Clinical trials have established TB-4’s safety in humans but its use as a sports performance-enhancer in healthy (and injured) athletes is uncharted territory. Based on its biological function, it would certainly have the potential.
Spirit of sport
“Spirit of sport” is the most nebulous concept within the WADA Code and many academics disagree with its use in practice. Certainly there is a perceived inconsistency in its current application towards various substances and methods.
One potential precedent that can be used to judge TB-4 by this spirit of sport criterion is PRP (platelet rich plasma), which involves the injection of the patient’s own platelets into areas of injury to assist in recovery.
This technique is currently not banned by WADA and this has been specifically addressed by the International Olympic Committee.
Given TB-4 is a component found in human platelets, it is conceivable that part of the healing process of PRP may be attributed to TB-4.
So based on the current WADA criteria, TB-4:
does not – currently – seem to have any major health effects to prevent its use in clinical trials
may have potential to be performance-enhancing but only through its healing/recovery properties
needs to be assessed – with regards to the spirit of sport – in relation to other similar substances, such as the current acceptance of PRP.
Again, one must consider the issue of inadvertent doping, and what athletes actually know, given many athletes may have had only a 15 minute Powerpoint presentation on the topic before signing a declaration saying they have been trained on anti-doping rules.
Also, could the the NRL use a similar “get-out clause” as is reported for the AFL clubs in this instance?

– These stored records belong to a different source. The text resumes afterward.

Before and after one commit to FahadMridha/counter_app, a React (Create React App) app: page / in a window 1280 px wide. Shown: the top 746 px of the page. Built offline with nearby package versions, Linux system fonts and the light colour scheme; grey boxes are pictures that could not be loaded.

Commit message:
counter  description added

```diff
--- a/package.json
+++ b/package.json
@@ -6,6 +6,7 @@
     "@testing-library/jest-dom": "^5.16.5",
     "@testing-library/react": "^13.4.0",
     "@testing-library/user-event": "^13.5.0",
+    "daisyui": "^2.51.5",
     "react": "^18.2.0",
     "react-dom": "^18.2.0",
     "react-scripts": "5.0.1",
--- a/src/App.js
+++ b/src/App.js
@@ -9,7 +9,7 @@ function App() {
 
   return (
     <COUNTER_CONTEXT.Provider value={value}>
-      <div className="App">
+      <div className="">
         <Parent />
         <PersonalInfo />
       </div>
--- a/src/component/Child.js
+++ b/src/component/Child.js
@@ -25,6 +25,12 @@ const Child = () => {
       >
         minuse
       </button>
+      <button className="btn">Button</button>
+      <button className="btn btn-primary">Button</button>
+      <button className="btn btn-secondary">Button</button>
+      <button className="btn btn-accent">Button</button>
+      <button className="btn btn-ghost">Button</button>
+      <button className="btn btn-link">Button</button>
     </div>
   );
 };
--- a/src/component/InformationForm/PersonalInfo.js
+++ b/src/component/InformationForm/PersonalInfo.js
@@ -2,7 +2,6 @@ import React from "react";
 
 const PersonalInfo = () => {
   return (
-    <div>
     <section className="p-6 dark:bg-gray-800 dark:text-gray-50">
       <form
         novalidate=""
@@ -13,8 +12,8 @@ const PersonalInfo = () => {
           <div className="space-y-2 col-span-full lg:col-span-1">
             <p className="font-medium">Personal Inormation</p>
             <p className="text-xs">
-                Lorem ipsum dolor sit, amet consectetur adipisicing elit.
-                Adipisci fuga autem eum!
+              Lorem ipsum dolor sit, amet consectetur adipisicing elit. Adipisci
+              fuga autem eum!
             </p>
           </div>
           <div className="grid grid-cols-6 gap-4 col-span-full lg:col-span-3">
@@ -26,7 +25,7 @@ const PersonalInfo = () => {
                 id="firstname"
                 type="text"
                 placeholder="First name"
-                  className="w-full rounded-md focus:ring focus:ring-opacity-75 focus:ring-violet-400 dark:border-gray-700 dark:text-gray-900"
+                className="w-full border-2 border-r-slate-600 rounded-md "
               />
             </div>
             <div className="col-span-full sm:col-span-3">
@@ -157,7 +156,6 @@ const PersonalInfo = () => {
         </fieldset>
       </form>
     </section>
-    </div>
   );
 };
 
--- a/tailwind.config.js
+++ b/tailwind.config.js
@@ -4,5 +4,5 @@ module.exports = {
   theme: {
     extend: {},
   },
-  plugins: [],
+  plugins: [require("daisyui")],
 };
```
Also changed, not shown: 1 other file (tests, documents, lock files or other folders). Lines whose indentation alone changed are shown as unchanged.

The clause may allow the players to escape punishment under “exceptional circumstances” if it can be proved they were given performance-enhancing drugs against their consent.
How ASADA interprets the specific “exceptional circumstances” examples given in WADA’s code in Article 10.5.1 remains to be seen.
Essendon faces a doping investigation … but what are peptides?